→ Task objective
Wherever the word "tooltip" appears in the entries, copy the whole line.

Dataset items:
▼
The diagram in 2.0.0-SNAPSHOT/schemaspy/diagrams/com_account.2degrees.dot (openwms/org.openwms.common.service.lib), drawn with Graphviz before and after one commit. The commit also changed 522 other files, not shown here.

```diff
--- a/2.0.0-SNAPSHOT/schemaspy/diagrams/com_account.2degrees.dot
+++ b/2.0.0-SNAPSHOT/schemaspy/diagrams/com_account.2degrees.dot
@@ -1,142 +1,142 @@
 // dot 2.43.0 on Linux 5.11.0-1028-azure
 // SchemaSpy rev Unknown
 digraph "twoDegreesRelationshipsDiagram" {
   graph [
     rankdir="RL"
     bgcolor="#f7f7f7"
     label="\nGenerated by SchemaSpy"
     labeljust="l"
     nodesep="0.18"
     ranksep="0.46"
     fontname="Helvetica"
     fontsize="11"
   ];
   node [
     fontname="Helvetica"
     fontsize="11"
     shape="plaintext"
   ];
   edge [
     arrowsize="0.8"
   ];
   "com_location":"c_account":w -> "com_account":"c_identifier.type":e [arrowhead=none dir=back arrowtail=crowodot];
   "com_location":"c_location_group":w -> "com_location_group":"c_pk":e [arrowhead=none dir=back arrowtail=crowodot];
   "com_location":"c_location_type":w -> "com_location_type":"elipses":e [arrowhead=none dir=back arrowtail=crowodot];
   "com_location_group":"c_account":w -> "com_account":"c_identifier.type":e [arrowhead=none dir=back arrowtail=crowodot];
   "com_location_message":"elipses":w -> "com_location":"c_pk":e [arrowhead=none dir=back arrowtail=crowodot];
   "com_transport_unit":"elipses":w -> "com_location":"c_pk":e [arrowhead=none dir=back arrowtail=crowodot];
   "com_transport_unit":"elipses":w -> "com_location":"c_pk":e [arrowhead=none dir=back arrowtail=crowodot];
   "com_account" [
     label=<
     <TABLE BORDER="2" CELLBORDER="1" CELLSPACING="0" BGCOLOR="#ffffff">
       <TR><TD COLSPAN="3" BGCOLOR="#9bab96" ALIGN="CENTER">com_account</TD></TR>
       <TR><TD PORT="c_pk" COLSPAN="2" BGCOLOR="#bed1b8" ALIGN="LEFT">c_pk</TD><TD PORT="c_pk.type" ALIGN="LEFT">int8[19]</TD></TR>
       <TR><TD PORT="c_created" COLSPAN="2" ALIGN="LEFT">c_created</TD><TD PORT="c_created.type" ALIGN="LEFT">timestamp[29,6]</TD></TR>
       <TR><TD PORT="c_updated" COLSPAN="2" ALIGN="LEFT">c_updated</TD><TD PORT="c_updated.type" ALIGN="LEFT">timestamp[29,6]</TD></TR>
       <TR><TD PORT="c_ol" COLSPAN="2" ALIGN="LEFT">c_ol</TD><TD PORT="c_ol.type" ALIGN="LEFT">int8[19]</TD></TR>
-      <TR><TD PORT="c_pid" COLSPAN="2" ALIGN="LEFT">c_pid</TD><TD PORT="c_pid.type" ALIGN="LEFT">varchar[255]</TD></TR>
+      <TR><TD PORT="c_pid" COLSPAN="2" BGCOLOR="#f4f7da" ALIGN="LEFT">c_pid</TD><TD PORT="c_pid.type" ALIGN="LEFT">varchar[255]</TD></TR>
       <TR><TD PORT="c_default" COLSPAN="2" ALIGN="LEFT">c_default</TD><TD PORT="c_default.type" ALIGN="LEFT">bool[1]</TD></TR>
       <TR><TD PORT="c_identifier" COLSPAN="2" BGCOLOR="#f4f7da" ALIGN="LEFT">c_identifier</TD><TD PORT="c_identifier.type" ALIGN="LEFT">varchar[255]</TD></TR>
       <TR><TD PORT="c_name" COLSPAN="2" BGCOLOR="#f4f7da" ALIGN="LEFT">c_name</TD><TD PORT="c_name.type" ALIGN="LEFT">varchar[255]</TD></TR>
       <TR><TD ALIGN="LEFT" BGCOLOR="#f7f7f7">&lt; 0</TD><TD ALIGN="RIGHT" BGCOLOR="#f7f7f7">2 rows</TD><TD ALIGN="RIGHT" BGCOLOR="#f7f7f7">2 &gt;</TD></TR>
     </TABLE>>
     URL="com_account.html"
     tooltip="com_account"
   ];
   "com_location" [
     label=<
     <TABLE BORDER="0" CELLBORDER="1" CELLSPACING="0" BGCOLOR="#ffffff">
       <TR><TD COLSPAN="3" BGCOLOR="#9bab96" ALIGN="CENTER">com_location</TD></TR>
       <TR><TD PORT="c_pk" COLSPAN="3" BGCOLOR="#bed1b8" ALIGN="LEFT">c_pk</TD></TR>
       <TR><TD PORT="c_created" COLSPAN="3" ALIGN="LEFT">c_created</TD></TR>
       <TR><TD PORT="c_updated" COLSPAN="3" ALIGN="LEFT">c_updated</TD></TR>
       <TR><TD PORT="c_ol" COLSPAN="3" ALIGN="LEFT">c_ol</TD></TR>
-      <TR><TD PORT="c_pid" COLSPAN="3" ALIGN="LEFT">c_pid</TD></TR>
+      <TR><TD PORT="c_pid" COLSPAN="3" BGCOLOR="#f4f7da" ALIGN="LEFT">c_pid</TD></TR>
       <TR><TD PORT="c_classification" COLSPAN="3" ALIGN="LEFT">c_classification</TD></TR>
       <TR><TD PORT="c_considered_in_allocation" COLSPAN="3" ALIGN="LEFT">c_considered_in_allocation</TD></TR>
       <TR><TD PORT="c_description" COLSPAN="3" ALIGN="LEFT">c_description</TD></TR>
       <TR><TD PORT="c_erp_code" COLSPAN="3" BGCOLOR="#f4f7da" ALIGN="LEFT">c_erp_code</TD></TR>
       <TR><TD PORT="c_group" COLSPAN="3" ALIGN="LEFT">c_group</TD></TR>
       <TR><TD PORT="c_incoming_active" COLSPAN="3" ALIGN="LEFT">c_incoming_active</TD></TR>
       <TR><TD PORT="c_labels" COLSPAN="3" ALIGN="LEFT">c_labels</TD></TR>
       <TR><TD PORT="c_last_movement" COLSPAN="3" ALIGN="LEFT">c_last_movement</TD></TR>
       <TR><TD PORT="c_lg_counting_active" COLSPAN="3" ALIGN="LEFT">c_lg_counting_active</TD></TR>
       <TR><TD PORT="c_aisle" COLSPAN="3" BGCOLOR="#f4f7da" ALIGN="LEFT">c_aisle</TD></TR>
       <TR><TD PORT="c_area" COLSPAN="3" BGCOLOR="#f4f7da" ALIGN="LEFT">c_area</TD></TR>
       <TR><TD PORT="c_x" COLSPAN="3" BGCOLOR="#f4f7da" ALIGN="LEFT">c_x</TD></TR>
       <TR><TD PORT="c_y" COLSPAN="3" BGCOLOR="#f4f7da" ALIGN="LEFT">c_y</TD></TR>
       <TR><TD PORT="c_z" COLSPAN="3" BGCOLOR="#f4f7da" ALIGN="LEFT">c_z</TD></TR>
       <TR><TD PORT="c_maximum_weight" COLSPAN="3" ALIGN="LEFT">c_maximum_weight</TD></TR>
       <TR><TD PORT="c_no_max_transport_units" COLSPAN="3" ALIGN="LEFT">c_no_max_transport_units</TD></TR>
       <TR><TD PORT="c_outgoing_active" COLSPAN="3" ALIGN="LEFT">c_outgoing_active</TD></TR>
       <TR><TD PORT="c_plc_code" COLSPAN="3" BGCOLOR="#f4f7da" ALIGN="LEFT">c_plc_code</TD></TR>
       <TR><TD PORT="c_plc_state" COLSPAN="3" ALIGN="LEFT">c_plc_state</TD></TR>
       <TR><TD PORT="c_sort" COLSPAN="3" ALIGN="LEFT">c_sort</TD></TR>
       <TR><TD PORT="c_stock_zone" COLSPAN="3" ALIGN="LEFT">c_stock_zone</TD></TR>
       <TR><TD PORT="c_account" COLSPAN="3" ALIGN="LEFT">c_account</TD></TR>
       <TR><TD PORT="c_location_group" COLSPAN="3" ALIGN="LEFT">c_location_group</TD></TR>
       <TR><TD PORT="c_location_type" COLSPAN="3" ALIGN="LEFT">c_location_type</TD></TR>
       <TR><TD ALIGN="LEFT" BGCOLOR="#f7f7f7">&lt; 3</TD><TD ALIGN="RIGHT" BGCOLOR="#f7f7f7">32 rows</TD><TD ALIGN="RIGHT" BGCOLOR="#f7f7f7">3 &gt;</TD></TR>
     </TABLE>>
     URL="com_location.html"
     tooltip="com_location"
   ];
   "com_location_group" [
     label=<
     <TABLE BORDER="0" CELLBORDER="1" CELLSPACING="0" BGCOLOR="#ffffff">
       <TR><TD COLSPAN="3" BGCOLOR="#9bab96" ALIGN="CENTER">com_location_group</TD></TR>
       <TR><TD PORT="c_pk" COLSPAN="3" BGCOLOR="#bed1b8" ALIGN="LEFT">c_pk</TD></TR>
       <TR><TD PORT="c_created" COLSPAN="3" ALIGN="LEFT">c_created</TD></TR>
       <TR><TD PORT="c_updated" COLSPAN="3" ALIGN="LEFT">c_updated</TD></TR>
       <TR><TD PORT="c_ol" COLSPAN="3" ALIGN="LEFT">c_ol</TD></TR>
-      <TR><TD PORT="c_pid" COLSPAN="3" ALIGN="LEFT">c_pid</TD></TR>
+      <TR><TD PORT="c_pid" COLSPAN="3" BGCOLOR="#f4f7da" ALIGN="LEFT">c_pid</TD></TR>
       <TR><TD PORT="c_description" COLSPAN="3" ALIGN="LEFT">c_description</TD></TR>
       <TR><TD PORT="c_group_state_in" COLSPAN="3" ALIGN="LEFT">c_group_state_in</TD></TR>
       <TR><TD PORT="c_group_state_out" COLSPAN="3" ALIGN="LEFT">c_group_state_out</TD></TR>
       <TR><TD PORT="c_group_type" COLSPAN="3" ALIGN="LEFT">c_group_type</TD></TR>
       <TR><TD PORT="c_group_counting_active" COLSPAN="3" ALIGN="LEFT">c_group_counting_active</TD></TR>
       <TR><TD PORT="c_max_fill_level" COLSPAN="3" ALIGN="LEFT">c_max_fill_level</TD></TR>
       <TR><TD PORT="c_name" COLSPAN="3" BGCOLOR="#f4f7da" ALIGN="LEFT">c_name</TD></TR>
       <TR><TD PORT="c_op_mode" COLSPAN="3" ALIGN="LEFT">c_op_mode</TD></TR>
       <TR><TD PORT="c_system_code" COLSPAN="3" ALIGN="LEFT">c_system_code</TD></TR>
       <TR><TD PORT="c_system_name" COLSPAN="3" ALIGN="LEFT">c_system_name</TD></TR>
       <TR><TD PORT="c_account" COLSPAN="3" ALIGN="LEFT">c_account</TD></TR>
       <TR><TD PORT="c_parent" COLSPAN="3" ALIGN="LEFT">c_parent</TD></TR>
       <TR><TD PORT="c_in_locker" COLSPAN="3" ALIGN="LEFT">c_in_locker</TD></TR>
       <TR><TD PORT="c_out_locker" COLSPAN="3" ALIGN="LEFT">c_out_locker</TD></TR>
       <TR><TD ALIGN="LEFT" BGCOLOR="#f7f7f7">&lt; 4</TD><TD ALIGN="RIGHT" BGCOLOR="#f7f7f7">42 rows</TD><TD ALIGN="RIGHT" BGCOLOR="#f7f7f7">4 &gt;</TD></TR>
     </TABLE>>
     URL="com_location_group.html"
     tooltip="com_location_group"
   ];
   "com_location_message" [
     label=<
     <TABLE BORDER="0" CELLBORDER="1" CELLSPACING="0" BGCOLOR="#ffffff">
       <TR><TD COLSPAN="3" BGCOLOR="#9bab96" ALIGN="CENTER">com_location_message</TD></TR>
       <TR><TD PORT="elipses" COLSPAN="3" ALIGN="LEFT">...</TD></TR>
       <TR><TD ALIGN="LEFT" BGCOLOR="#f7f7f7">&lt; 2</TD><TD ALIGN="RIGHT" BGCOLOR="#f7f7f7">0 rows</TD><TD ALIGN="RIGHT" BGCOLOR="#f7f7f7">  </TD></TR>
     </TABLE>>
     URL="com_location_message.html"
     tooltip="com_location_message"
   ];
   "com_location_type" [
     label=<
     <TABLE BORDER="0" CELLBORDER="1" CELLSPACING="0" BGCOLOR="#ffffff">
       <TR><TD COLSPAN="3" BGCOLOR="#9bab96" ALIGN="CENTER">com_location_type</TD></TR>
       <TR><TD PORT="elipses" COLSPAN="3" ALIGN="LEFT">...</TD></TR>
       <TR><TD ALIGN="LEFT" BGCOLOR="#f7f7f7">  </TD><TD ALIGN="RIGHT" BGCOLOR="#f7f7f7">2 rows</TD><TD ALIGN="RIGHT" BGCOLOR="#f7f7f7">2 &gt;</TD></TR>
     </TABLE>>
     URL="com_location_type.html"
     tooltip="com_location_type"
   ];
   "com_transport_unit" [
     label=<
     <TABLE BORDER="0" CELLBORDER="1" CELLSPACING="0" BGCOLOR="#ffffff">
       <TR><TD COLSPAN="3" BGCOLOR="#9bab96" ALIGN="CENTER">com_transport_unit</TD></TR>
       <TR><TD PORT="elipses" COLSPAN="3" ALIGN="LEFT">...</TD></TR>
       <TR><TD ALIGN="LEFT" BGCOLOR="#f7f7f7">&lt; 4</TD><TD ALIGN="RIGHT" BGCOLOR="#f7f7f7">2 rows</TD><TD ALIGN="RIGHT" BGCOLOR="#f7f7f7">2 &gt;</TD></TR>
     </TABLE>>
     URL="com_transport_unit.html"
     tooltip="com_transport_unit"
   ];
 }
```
▲
→ Exercise output
     tooltip="com_account"
     tooltip="com_location"
     tooltip="com_location_group"
     tooltip="com_location_message"
     tooltip="com_location_type"
     tooltip="com_transport_unit"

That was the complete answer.